Nut stretches over the Earth. Art Media/Print Collector/Getty

We're gearing up for another podcast episode concerning ancient Egypt, so I thought it a good time to consider this artistic interpretation of the universe. Above, we see papyrus dating from the 21st dynasty. Nut, the goddess of heaven, stretches over the Earth, represented here by her brother Geb. The toes of the goddess are at the eastern horizon, and her fingertips at the western horizon.

The image below (from the same time period) also features the siblings' father Shu, the god of air. He holds Nut aloft, separating her from her brother. Despite Shu's attempts to separate the siblings, Geb and Nut went on to have four children together, all of whom play vital roles in Egyptian mythology: Osiris, Isis, Seth and Nephthys.

It's a beautifully anthropomorphic vision of Earth, sky and the void beyond.

Cosmos in human form.
Oxford Science Archive/Print Collector/Getty Images

It's a big universe. Let's paint a picture of it. Explore more interpretations in the Cosmic Canvas blog series.

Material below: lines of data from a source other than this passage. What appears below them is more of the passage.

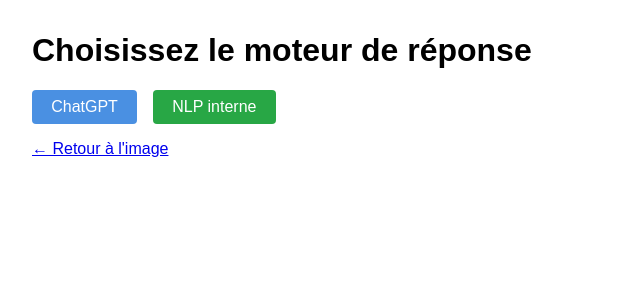
After one commit to ZIADEA/SmartWebScraper-CV, a Flask app: page /user/question_choice/1 in a window 1280 px wide. The commit adds this page. Shown: the top 300 px of the page, without its empty margins (0-640 px from the left). Run offline with Flask 3, Linux system fonts and the light colour scheme.

Commit message:
Add question choice and ChatGPT routes

```diff
--- a/LocalApp/SMARTWEBSCRAPPER-CV/app/routes.py
+++ b/LocalApp/SMARTWEBSCRAPPER-CV/app/routes.py
@@ -20,6 +20,7 @@
 from flask import Flask, request, jsonify, url_for, redirect, flash
 from flask import send_file, abort
 from app.utils.nlp_module import CompleteOCRQASystem  # chemin adapté
+import openai
 
 #NLP
 nlp_system = CompleteOCRQASystem(language='french', ocr_lang='fr')
@@ -336,8 +337,8 @@
 
     return render_template("user_capture.html")
 
-@app.route("/user/question/<capture_id>", methods=["GET", "POST"])
-def user_question(capture_id):
+@app.route("/user/question_nlp/<capture_id>", methods=["GET", "POST"])
+def user_question_nlp(capture_id):
     image_path = os.path.join(app.config["ORIGINALS_FOLDER"], f"{capture_id}.png")
 
     capture_info = find_capture_by_id(capture_id)
@@ -363,6 +364,43 @@
             answer = nlp_system.ask_question(question)
 
     return render_template("user_question.html", capture_id=capture_id, question=question, answer=answer)
+
+
+@app.route("/user/question_chatgpt/<capture_id>", methods=["GET", "POST"])
+def user_question_chatgpt(capture_id):
+    image_filename = f"{capture_id}.png"
+    absolute_image_path = os.path.join(app.config["ORIGINALS_FOLDER"], image_filename)
+
+    nlp_system.process_image(absolute_image_path, use_layout=True)
+    context_text = " ".join(nlp_system.qa_system.sentences)
+
+    answer = None
+    question = None
+
+    if request.method == "POST":
+        question = request.form.get("question", "").strip()
+        if question:
+            api_key = os.getenv("OPENAI_API_KEY")
+            if not api_key:
+                answer = "Clé API OpenAI manquante"
+            else:
+                try:
+                    client = openai.OpenAI(api_key=api_key)
+                    prompt = f"{context_text}\n\nQuestion: {question}\nRéponds en français :"
+                    response = client.chat.completions.create(
+                        model="gpt-3.5-turbo",
+                        messages=[{"role": "user", "content": prompt}]
+                    )
+                    answer = response.choices[0].message.content.strip()
+                except Exception as e:
+                    answer = f"Erreur OpenAI : {e}"
+
+    return render_template("user_question.html", capture_id=capture_id, question=question, answer=answer)
+
+
+@app.route("/user/question_choice/<capture_id>")
+def user_question_choice(capture_id):
+    return render_template("user_question_choice.html", capture_id=capture_id)
 
 
 
--- a/LocalApp/SMARTWEBSCRAPPER-CV/app/templates/user_display_capture.html
+++ b/LocalApp/SMARTWEBSCRAPPER-CV/app/templates/user_display_capture.html
@@ -44,7 +44,7 @@
 
         <div class="options">
             <!-- TODO: Link to actual question page (1.1.2.1) -->
-          <a href="{{ url_for('user_question', capture_id=capture_info.capture_id) }}" class="btn-question">Poser une question</a>
+          <a href="{{ url_for('user_question_choice', capture_id=capture_info.capture_id) }}" class="btn-question">Poser une question</a>
             <!-- Link to save/modify options (1.1.2.2) -->
             <a href="{{ url_for("user_save_options", capture_id=capture_info.capture_id) }}" class="btn-save">Sauvegarder / Modifier</a>
         </div>
--- /dev/null
+++ b/LocalApp/SMARTWEBSCRAPPER-CV/app/templates/user_question_choice.html
@@ -0,0 +1,22 @@
+<!DOCTYPE html>
+<html lang="fr">
+<head>
+    <meta charset="UTF-8">
+    <title>Choix du système de question</title>
+    <style>
+        body { font-family: sans-serif; margin: 2em; }
+        .options { display: flex; gap: 1em; }
+        .options a { padding: 0.5em 1.2em; text-decoration: none; border-radius: 4px; }
+        .btn-chatgpt { background-color: #4a90e2; color: white; }
+        .btn-nlp { background-color: #28a745; color: white; }
+    </style>
+</head>
+<body>
+    <h1>Choisissez le moteur de réponse</h1>
+    <div class="options">
+        <a href="{{ url_for('user_question_chatgpt', capture_id=capture_id) }}" class="btn-chatgpt">ChatGPT</a>
+        <a href="{{ url_for('user_question_nlp', capture_id=capture_id) }}" class="btn-nlp">NLP interne</a>
+    </div>
+    <p><a href="{{ url_for('user_display_capture', filename=capture_id) }}">← Retour à l'image</a></p>
+</body>
+</html>
```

About the Author: Robert Lamb spent his childhood reading books and staring into the woods — first in Newfoundland, Canada and then in rural Tennessee. There was also a long stretch in which he was terrified of alien abduction. He earned a degree in creative writing. He taught high school and then attended journalism school. He wrote for the smallest of small-town newspapers before finally becoming a full-time science writer and podcaster. He’s currently a senior writer at HowStuffWorks and has co-hosted the science podcast Stuff to Blow Your Mind since its inception in 2010. In his spare time, he enjoys traveling with his wife Bonnie, discussing dinosaurs with his son Bastian and crafting the occasional work of fiction.